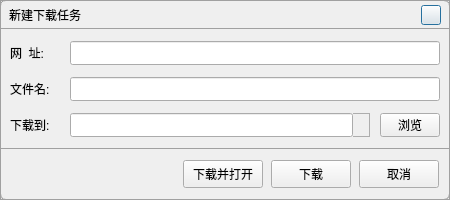
Above: VideoPlayer/browser/NewWork.ui from huizhang556/pc-video-player before the change. Below: the same form after it.
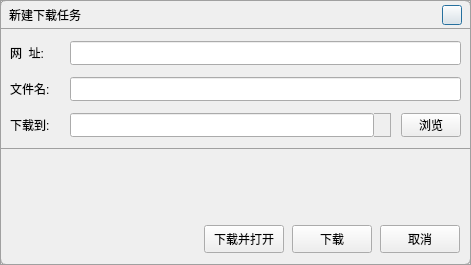
That is the form after the change. Icons and pictures are not drawn.

The edit to the form file:
```diff
--- a/VideoPlayer/browser/NewWork.ui
+++ b/VideoPlayer/browser/NewWork.ui
@@ -6,8 +6,8 @@
    <rect>
     <x>0</x>
     <y>0</y>
-    <width>450</width>
-    <height>200</height>
+    <width>471</width>
+    <height>265</height>
    </rect>
   </property>
   <property name="minimumSize">
@@ -405,6 +405,25 @@
           </layout>
          </widget>
         </item>
+        <item>
+         <widget class="QLabel" name="label_warning">
+          <property name="minimumSize">
+           <size>
+            <width>0</width>
+            <height>30</height>
+           </size>
+          </property>
+          <property name="maximumSize">
+           <size>
+            <width>16777215</width>
+            <height>30</height>
+           </size>
+          </property>
+          <property name="text">
+           <string/>
+          </property>
+         </widget>
+        </item>
         <item>
          <spacer name="verticalSpacer">
           <property name="orientation">
```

**Task description**
Isolate the lines above that contain the word "property" and copy them.

**Solution**
   </property>
   <property name="minimumSize">
+          <property name="minimumSize">
+          </property>
+          <property name="maximumSize">
+          </property>
+          <property name="text">
+          </property>
           <property name="orientation">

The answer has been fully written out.